EXERCISE PROMPT
Give back each line of the data exactly.

(Change detection outputs)

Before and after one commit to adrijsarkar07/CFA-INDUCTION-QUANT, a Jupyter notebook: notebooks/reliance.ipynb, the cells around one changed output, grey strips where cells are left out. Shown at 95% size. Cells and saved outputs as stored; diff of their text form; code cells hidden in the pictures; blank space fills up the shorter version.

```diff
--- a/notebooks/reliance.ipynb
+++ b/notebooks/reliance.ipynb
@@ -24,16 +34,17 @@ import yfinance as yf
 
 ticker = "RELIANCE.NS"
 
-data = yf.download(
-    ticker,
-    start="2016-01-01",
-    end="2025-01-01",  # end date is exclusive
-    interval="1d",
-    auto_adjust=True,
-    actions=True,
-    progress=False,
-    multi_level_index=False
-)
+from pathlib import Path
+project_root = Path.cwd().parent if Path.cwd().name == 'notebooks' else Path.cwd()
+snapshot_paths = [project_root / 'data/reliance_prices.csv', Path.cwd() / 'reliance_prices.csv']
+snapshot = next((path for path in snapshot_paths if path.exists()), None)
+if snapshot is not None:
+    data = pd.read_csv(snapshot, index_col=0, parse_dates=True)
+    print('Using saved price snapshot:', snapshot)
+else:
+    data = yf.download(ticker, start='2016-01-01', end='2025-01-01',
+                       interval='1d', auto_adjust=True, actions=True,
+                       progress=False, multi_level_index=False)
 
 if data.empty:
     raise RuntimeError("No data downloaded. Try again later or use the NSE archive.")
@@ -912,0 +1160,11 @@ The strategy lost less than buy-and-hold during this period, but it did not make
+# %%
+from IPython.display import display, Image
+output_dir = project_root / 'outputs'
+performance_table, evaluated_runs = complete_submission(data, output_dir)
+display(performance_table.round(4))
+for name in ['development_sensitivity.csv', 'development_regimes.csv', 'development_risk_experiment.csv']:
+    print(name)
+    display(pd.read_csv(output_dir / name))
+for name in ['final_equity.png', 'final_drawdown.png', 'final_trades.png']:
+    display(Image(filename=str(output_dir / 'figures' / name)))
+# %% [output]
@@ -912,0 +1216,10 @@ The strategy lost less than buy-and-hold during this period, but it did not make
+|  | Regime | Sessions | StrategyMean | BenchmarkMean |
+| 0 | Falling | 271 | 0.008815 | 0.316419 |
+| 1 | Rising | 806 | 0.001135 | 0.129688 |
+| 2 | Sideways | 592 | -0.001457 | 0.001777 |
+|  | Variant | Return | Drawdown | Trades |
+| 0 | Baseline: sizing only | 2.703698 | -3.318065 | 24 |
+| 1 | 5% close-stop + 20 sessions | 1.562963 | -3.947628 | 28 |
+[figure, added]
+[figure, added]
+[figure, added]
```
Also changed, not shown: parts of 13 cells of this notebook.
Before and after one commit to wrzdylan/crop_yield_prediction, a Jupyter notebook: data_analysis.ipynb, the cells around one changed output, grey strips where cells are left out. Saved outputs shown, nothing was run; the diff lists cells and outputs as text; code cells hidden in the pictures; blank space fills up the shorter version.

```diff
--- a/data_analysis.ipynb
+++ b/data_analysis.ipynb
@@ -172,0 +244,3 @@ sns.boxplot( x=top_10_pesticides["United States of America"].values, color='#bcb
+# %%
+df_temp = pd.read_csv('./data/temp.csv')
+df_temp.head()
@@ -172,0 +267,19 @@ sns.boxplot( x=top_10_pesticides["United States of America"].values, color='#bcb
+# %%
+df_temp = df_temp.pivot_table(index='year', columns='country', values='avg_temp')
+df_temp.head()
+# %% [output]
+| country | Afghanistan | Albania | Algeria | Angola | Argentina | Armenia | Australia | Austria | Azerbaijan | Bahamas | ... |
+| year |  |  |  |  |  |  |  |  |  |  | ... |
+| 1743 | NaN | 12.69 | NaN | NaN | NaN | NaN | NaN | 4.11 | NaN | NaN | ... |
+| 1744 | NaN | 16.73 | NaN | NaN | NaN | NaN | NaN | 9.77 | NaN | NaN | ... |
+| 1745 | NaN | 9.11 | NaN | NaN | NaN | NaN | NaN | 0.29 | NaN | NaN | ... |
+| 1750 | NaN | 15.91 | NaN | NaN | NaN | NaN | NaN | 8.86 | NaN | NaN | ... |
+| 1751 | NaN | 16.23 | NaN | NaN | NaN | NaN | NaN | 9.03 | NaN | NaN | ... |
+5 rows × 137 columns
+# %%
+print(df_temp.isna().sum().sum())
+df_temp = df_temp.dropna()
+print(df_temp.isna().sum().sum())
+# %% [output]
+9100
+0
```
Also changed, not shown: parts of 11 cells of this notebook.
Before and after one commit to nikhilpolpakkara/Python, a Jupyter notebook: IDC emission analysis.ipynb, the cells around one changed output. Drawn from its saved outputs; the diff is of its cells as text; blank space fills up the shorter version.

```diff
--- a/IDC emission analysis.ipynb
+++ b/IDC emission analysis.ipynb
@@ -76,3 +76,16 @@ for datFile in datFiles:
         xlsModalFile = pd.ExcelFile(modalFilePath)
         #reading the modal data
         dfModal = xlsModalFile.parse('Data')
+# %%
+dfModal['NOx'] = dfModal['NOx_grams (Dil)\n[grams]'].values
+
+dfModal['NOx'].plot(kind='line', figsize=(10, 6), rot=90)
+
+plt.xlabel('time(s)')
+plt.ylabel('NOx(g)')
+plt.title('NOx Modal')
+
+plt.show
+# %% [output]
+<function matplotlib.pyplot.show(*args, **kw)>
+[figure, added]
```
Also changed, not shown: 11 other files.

RESPONSE BELOW
Before and after one commit to adrijsarkar07/CFA-INDUCTION-QUANT, a Jupyter notebook: notebooks/reliance.ipynb, the cells around one changed output, grey strips where cells are left out. Shown at 95% size. Cells and saved outputs as stored; diff of their text form; code cells hidden in the pictures; blank space fills up the shorter version.

```diff
--- a/notebooks/reliance.ipynb
+++ b/notebooks/reliance.ipynb
@@ -24,16 +34,17 @@ import yfinance as yf
 
 ticker = "RELIANCE.NS"
 
-data = yf.download(
-    ticker,
-    start="2016-01-01",
-    end="2025-01-01",  # end date is exclusive
-    interval="1d",
-    auto_adjust=True,
-    actions=True,
-    progress=False,
-    multi_level_index=False
-)
+from pathlib import Path
+project_root = Path.cwd().parent if Path.cwd().name == 'notebooks' else Path.cwd()
+snapshot_paths = [project_root / 'data/reliance_prices.csv', Path.cwd() / 'reliance_prices.csv']
+snapshot = next((path for path in snapshot_paths if path.exists()), None)
+if snapshot is not None:
+    data = pd.read_csv(snapshot, index_col=0, parse_dates=True)
+    print('Using saved price snapshot:', snapshot)
+else:
+    data = yf.download(ticker, start='2016-01-01', end='2025-01-01',
+                       interval='1d', auto_adjust=True, actions=True,
+                       progress=False, multi_level_index=False)
 
 if data.empty:
     raise RuntimeError("No data downloaded. Try again later or use the NSE archive.")
@@ -912,0 +1160,11 @@ The strategy lost less than buy-and-hold during this period, but it did not make
+# %%
+from IPython.display import display, Image
+output_dir = project_root / 'outputs'
+performance_table, evaluated_runs = complete_submission(data, output_dir)
+display(performance_table.round(4))
+for name in ['development_sensitivity.csv', 'development_regimes.csv', 'development_risk_experiment.csv']:
+    print(name)
+    display(pd.read_csv(output_dir / name))
+for name in ['final_equity.png', 'final_drawdown.png', 'final_trades.png']:
+    display(Image(filename=str(output_dir / 'figures' / name)))
+# %% [output]
@@ -912,0 +1216,10 @@ The strategy lost less than buy-and-hold during this period, but it did not make
+|  | Regime | Sessions | StrategyMean | BenchmarkMean |
+| 0 | Falling | 271 | 0.008815 | 0.316419 |
+| 1 | Rising | 806 | 0.001135 | 0.129688 |
+| 2 | Sideways | 592 | -0.001457 | 0.001777 |
+|  | Variant | Return | Drawdown | Trades |
+| 0 | Baseline: sizing only | 2.703698 | -3.318065 | 24 |
+| 1 | 5% close-stop + 20 sessions | 1.562963 | -3.947628 | 28 |
+[figure, added]
+[figure, added]
+[figure, added]
```
Also changed, not shown: parts of 13 cells of this notebook.
Before and after one commit to wrzdylan/crop_yield_prediction, a Jupyter notebook: data_analysis.ipynb, the cells around one changed output, grey strips where cells are left out. Saved outputs shown, nothing was run; the diff lists cells and outputs as text; code cells hidden in the pictures; blank space fills up the shorter version.

```diff
--- a/data_analysis.ipynb
+++ b/data_analysis.ipynb
@@ -172,0 +244,3 @@ sns.boxplot( x=top_10_pesticides["United States of America"].values, color='#bcb
+# %%
+df_temp = pd.read_csv('./data/temp.csv')
+df_temp.head()
@@ -172,0 +267,19 @@ sns.boxplot( x=top_10_pesticides["United States of America"].values, color='#bcb
+# %%
+df_temp = df_temp.pivot_table(index='year', columns='country', values='avg_temp')
+df_temp.head()
+# %% [output]
+| country | Afghanistan | Albania | Algeria | Angola | Argentina | Armenia | Australia | Austria | Azerbaijan | Bahamas | ... |
+| year |  |  |  |  |  |  |  |  |  |  | ... |
+| 1743 | NaN | 12.69 | NaN | NaN | NaN | NaN | NaN | 4.11 | NaN | NaN | ... |
+| 1744 | NaN | 16.73 | NaN | NaN | NaN | NaN | NaN | 9.77 | NaN | NaN | ... |
+| 1745 | NaN | 9.11 | NaN | NaN | NaN | NaN | NaN | 0.29 | NaN | NaN | ... |
+| 1750 | NaN | 15.91 | NaN | NaN | NaN | NaN | NaN | 8.86 | NaN | NaN | ... |
+| 1751 | NaN | 16.23 | NaN | NaN | NaN | NaN | NaN | 9.03 | NaN | NaN | ... |
+5 rows × 137 columns
+# %%
+print(df_temp.isna().sum().sum())
+df_temp = df_temp.dropna()
+print(df_temp.isna().sum().sum())
+# %% [output]
+9100
+0
```
Also changed, not shown: parts of 11 cells of this notebook.
Before and after one commit to nikhilpolpakkara/Python, a Jupyter notebook: IDC emission analysis.ipynb, the cells around one changed output. Drawn from its saved outputs; the diff is of its cells as text; blank space fills up the shorter version.

```diff
--- a/IDC emission analysis.ipynb
+++ b/IDC emission analysis.ipynb
@@ -76,3 +76,16 @@ for datFile in datFiles:
         xlsModalFile = pd.ExcelFile(modalFilePath)
         #reading the modal data
         dfModal = xlsModalFile.parse('Data')
+# %%
+dfModal['NOx'] = dfModal['NOx_grams (Dil)\n[grams]'].values
+
+dfModal['NOx'].plot(kind='line', figsize=(10, 6), rot=90)
+
+plt.xlabel('time(s)')
+plt.ylabel('NOx(g)')
+plt.title('NOx Modal')
+
+plt.show
+# %% [output]
+<function matplotlib.pyplot.show(*args, **kw)>
+[figure, added]
```
Also changed, not shown: 11 other files.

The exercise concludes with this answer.